Illustrators’ Network show and silent auction to benefit the Art Creation
Foundation for Children in Jacmel, Haiti which suffered, like many
organizations, as a result of the earthquakes there.
I met Debbie Topolski on the way to the airport (SCBWI* conference in LA), where we discovered a mutual love of Big Bang Theory and obscure SF trivia. I also found she’s one of those tremendously interesting people to chat with, as well as being a great supporter of SCBWI.
*I highly encourage you to join your local writing organization. SCBWI (Society of Children’s Book Writers and Illustrators) Illinois region is filled with helpful and enthusiastic fellow-writers. My local conference was great last year, and I’m planning on going again in November. SCBWI also provides a network for authors once they publish to get their books in front of teachers and librarians, as well as many other resources.
This double-page spread is from Debbie’s dummy of Rafter. Her final art for Rafter will be at the PWD
Illustrators’ Display that will be held during the lunch break on November 13 (SCBWI-IL).

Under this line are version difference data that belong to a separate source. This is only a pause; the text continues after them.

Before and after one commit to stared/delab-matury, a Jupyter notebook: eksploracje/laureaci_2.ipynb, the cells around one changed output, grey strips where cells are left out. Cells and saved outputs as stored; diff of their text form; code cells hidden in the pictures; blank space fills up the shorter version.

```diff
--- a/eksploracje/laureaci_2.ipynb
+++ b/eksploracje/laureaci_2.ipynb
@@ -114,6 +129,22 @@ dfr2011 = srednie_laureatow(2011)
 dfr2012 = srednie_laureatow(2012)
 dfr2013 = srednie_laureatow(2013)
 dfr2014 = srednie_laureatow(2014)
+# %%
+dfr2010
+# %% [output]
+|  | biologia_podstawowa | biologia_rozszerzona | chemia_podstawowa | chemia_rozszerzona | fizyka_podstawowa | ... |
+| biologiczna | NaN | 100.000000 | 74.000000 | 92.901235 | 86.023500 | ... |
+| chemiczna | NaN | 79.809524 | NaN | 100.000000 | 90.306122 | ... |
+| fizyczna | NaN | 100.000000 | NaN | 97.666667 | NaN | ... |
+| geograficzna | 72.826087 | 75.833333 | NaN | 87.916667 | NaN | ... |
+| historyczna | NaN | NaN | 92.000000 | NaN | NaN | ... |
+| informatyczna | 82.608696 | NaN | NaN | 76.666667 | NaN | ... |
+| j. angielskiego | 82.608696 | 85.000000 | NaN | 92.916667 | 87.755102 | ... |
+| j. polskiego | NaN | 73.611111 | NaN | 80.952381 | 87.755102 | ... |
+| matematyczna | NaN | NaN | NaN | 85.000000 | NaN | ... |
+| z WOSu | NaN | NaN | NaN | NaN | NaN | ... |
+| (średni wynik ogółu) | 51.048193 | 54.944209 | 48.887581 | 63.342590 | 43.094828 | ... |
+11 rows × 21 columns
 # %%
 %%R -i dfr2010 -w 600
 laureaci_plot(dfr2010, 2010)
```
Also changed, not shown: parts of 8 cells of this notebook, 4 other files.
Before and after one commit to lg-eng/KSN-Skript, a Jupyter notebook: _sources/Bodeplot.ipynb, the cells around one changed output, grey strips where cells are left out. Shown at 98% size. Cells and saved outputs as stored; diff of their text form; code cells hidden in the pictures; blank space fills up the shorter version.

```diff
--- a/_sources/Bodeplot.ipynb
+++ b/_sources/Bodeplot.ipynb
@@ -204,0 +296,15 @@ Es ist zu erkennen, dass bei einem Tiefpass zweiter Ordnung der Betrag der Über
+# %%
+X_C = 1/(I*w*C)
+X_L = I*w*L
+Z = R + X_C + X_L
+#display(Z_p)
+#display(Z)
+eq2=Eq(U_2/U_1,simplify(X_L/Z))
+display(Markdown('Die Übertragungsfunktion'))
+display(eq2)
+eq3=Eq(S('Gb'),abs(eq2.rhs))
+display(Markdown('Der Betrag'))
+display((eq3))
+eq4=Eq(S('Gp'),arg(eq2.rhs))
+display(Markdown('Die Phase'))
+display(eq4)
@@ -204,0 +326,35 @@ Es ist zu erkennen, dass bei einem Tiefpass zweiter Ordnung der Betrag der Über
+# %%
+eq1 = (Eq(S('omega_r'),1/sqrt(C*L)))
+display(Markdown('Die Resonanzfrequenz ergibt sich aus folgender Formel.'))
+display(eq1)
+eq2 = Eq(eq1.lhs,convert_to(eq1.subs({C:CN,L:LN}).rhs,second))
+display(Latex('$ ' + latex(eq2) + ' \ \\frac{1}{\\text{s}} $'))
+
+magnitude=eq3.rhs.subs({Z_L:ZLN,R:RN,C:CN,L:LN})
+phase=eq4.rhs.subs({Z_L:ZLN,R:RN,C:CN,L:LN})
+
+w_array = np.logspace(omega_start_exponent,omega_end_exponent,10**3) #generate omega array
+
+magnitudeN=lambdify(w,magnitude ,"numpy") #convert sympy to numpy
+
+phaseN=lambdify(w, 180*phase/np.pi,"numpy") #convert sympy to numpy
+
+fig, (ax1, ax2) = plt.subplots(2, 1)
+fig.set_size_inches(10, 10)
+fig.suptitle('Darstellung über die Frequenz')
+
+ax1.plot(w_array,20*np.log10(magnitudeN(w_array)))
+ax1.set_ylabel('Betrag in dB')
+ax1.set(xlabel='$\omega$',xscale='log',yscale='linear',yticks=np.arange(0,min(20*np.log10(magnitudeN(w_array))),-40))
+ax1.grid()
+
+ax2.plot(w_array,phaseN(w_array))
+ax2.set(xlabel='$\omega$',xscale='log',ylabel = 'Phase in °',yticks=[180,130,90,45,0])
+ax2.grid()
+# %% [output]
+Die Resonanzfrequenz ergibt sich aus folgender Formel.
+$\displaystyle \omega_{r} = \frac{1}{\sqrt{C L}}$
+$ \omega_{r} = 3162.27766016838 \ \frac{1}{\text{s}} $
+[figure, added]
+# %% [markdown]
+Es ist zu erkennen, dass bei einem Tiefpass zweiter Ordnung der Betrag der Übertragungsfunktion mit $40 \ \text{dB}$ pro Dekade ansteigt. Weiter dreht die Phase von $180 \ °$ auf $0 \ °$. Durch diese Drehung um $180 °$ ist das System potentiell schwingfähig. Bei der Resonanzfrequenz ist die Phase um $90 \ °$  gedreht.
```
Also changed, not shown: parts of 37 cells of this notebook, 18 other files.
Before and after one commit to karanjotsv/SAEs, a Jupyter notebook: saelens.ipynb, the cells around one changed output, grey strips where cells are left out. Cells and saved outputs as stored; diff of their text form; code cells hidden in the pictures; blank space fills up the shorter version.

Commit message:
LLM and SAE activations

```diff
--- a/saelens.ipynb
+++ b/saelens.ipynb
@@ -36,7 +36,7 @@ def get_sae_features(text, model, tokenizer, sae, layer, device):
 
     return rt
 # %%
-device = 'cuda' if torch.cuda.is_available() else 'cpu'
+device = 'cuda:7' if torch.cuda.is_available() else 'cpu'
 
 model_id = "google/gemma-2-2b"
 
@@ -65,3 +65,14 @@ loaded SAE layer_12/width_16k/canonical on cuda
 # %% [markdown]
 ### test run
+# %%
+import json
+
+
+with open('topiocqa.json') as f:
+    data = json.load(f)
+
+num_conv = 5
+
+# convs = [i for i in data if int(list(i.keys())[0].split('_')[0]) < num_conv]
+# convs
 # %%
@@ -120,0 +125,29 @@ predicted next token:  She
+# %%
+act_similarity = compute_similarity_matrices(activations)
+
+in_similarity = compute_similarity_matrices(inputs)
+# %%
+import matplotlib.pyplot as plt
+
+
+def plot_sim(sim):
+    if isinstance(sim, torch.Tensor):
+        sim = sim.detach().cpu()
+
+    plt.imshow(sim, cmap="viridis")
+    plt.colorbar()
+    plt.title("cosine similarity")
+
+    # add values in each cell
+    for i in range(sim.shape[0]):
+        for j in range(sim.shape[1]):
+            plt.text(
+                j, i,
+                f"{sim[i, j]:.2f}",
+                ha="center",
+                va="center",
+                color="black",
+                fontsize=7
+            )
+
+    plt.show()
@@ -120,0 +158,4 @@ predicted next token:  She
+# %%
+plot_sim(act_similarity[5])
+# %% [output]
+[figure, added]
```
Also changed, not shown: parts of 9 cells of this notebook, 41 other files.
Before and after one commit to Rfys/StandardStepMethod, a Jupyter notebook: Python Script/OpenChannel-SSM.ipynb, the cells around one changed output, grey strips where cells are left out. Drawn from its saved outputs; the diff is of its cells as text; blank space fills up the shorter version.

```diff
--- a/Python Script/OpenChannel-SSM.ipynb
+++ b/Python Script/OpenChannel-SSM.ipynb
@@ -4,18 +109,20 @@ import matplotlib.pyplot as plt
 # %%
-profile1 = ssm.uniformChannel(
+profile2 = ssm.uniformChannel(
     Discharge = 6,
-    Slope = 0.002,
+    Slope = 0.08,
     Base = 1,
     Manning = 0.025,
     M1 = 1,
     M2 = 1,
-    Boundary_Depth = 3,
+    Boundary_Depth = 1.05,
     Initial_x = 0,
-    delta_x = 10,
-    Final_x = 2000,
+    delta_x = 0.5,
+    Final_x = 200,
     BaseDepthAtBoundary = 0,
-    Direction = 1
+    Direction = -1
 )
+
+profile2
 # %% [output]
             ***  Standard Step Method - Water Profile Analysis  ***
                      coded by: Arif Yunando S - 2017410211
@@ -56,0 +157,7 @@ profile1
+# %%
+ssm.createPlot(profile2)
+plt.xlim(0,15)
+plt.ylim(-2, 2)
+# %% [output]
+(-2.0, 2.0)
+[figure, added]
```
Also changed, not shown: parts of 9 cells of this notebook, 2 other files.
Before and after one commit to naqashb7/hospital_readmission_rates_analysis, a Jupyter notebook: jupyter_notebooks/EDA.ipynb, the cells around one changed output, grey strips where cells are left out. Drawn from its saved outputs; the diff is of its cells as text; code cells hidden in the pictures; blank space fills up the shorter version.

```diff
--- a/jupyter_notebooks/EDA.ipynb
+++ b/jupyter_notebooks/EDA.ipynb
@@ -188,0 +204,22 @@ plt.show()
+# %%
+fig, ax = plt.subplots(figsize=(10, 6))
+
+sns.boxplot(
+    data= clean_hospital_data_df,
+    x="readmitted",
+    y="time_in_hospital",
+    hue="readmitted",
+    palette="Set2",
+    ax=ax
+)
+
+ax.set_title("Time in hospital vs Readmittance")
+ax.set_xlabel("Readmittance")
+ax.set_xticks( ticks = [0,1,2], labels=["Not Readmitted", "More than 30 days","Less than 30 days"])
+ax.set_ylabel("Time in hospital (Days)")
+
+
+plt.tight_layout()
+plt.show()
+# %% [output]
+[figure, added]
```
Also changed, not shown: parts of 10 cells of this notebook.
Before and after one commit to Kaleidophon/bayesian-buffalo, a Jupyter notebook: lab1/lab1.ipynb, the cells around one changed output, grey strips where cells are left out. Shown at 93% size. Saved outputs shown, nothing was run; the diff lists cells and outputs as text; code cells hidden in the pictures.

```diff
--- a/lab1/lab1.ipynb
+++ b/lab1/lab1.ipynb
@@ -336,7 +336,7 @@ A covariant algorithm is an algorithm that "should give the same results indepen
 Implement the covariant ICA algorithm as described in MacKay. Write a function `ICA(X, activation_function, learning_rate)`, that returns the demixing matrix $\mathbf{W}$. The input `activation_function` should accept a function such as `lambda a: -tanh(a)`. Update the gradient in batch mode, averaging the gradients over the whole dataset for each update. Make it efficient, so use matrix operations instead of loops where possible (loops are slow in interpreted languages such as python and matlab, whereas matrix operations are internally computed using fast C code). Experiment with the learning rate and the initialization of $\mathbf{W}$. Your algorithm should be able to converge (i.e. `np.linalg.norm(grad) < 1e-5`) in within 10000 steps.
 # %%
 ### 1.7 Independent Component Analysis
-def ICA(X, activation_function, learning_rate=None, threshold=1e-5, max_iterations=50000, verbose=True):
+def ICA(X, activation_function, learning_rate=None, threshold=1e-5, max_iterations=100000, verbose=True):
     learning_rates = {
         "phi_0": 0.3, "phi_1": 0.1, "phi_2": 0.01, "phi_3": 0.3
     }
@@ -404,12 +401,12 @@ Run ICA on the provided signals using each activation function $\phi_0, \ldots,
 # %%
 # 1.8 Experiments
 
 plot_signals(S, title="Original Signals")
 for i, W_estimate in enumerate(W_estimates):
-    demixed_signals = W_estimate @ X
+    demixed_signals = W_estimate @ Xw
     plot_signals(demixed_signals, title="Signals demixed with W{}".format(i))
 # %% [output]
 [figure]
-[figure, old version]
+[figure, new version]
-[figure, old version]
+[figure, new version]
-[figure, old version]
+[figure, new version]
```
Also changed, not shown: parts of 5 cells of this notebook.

Today’s interview is a bonus post, continuing on from Art Appreciation Week, wherein Debbie shares a bit about herself and her work.
Me: Although I met you at the SCBWI LA
conference this summer, children’s illustrations are just one of the many
things you do! Can you tell me a bit about the other ways you use your artistic
field like architecture, I think one is always multi-tasking their craft. I’ve
used my skills in design concept, industrial design and architectural
illustration; for corporate identity imaging such as artwork for logos,
convention booths, and packaging; and in promotional pieces for communities and
clubs. I still do this type of work to keep me “in lattes”, so to speak! I’ve
always had a sense of whimsy in my illustrations and felt that they might be
well-suited to children’s book illustration. This is a discipline in itself and
I’ve so enjoyed studying this art form as well.
Illinois’ local chapter newsletter, summarizing last year’s regional
conference. It was an amazing conference and I can’t believe I had to travel to
California to meet a fellow Illinoisan! At that conference, you were working on
your picture book Baker’s
Dozen. What’s the status of that manuscript? Did you do both the writing
working on Baker’s Dozen in Esther Hirshenhorn’s Newberry
writing class, she again encouraged me to “write the book you need need to
write – NOW!” Rafter is that book but was too personal a
story to express at the time. It took me a year of studying picture book making
and attending conferences and classes to find the courage and confidence to
express myself whole-heartedly. I just completed the dummy in July and
brought it to Los Angeles with me. I got the story down on paper and put
it out there – literally – in the Portfolio Showcase. It still needs work and I
have to complete a few pieces of final art, but I feel a terrific sense of
accomplishment having done this much so far. I am going to submit one of
these soon-to-be finished pieces to the 2010 Prairie Writers’ Day Illustration
Display. I hope you’ll all look for it at lunch on November 13th!
As for Baker’s Dozen, I am
going to exhume it’s story-line and characters. They took a trip to Italy last
fall as (5) original finished
pieces for the Illustrators’ Exhibition at the Bologna Children’s Book Fair,
held in March 2010. Now that they’re back and well-rested, the images are
informing the manuscript as much as the manuscript informs the images. I
will resume work on it with all the encouragement, critiques and classroom advice I received before
setting it aside. I am still in love with my characters, but I’m not totally
convinced that it is still a picture book. I’m going to pursue it and let it
evolve to dictate its own format by and by. Good storytelling is the key,
whether it is expressed in chapters, a 32-page format, on an i-Pad or up on the
Silver Screen. As long as I am true to the story, I think this Yuletide tale
will entertain audiences as much as it does me!
you in to all the work you do with the organization?
Two years of selfish behavior After attending my first SCBWI network
meeting in Oak Park two years
ago, I remember telling my husband that I had found ”my tribe”. I felt at home for
the first time in a long time. I was –and continue to be-so consistently
invigorated by this dynamic, talented and generous group, that I soon realized that I selfishly
wanted to spend as much time as possible in its glow! I accosted Esther
at an event the following winter and told her that I was upset that I had not
yet been asked to help out. Happily, that was all it took to get on a
task for the 2009 ALA Conference! It was especially meaningful then, later that
month when I attended the 2009
Summer Conference, that Lin Oliver should refer to the SCBWI as “the tribe.” Now I just
need to keep working at my craft so I don’t get “voted off the island”!
Thanks for stopping by Ink Spells and sharing your work with us! You can check out more of Debbie’s work here, and be sure to look for her work at SCBWI-IL’ s upcoming Prairie Writer’s Conference in November (if you’re a local)!
This image from Debbie’s picture book manuscript, Baker’s Dozen.